Recent state budget cuts could mean the demise of Michigan’s horse racing industry, according to at least one area breeder.
Earlier this month, 101 dates were trimmed from this year’s racing schedule at state tracks and the Office of the Racing Commissioner announced its budget was slashed $1.4 million with five months left in the fiscal year.
Longtime horse breeder Rick McCune, who owns Pleasant Valley Thoroughbreds in Home Township just south of Edmore, can’t understand why state lawmakers have taken such action.
"There are a lot of things going on that the public should be aware of," he said. "The money taken is from racing, not from taxpayers. It’s revenue generated by us."
The majority of funding for Michigan’s six remaining race tracks – including Mt. Pleasant Meadows – comes from a 3.5 percent tax on money wagered on races that are simulcast from around the country, which are available for track patrons to bet on at all of the state’s raceways.
The total amount wagered in 2008 was more than $212 million.
McCune, a member of the Michigan Thoroughbred Owners and Breeders Association and the Michigan Horse Benevolent Protection Association, has testified before the appropriations committees of both the state and House and Senate regarding the plight of the racing industry.
"Leadership in Lansing is lacking," he said. "They have to realize how much money we can produce.
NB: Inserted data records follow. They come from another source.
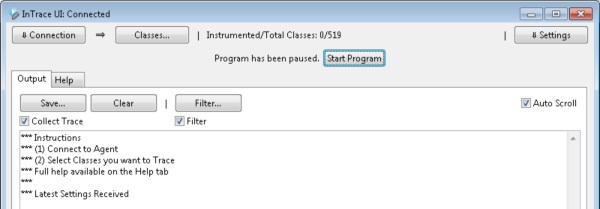
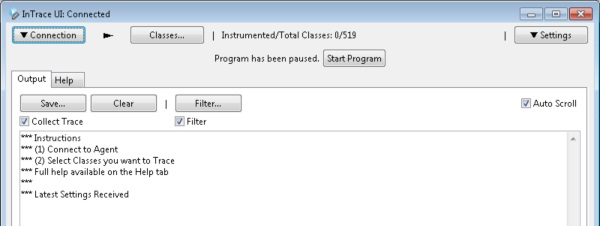
Release 21 updates

Changed region(s): [[0.0, 0.2871, 1.0, 0.9474], [0.0, 0.0287, 0.99, 0.3445], [0.99, 0.0, 1.0, 0.0287]]

diff --git a/screenshots.html b/screenshots.html
@@ -6,12 +6,12 @@ title: InTrace - Screenshots
 
 <h2>Windows</h2>
 
-<p><img src="img/intrace-win.png" />
+<p><img src="img/intrace-win-v2.png" />
 
 <h2>Linux</h2>
 
-<p><img src="img/intrace-linux.png" />
+<p><img src="img/intrace-linux-v2.png" />
 
 <h2>OSX</h2>
 
-<p><img src="img/intrace-osx.png" />
+<p><img src="img/intrace-osx-v2.png" />

diff --git a/releasenotes.html b/releasenotes.html
@@ -22,7 +22,7 @@ title: InTrace - Release Notes
 	<li><a href="http://github.com/mchr3k/org.intrace/tree/master/binaries/jars/latest_development/">Latest Development Build</a></li>
 </ul>
 
-<h2>Release 21, Eclipse Plugin V0.11</h2>
+<h2>Release 21, Eclipse Plugin V0.11 (10/07/2011)</h2>
 <ul>
 <li>Refactor UI
 <ul>

diff --git a/index.html b/index.html
@@ -71,7 +71,7 @@ title: InTrace - Home
 
 <p>See the <a href="ui.html">InTrace UI</a> page for full details about this UI.
 
-<p><img src="https://github.com/mchr3k/org.intrace/raw/master/binaries/images/connectedgui-v3.jpg" />
+<p><img src="img/connectedgui-v4.jpg" />
 
 <h2>Continuous Integration</h2>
I’ve been politically involved for the past six or seven years and it has been an eye opener."
In the past, lawmakers have used money generated by horse racing as their "own personal piggybank," McCune said.
"They used $800,000 a year to pay for the Pontiac Silverdome and a horse never ran there," he said. "They also used $1.6 million a year for TB testing deer and cattle. That’s no longer the case because the money isn’t there, but we have been paying for all this other stuff for a number of years."
Horse racing is flourishing in Pennsylvania, West Virginia and Indiana because those states now permit slot machines at race tacks, McCune said.
"Racinos," as they are called, have been credited not only with saving the horse racing industry in those states but also providing an additional source of revenue for government coffers.
"Those states are taking all of our horses, trainers, breeders and jockeys because they can offer much bigger race purses," McCune said. "Right now you can’t sell a horse in Michigan.
"I usually breed 25 to 30 mares a year. I have two this year. That’s $28,000 out of my pocket. This is not a hobby for us. It’s a job and the way we make our living."
Currently, he races his horses at Pinnacle Race Course in New Boston, which is Michigan’s only completely thoroughbred track, but McCune noted that a number of mid-Michigan breeders are taking their horses to race in other states and it’s likely that trend will continue unless something is done.
Overturning Proposition I, approved by Michigan voters in 2004, would do wonders for the racing industry, he said.
The legislation prohibited the installation of slot machines at horse racing tracks.
Question? Comment? E-mail the staff at: Staff of GamingToday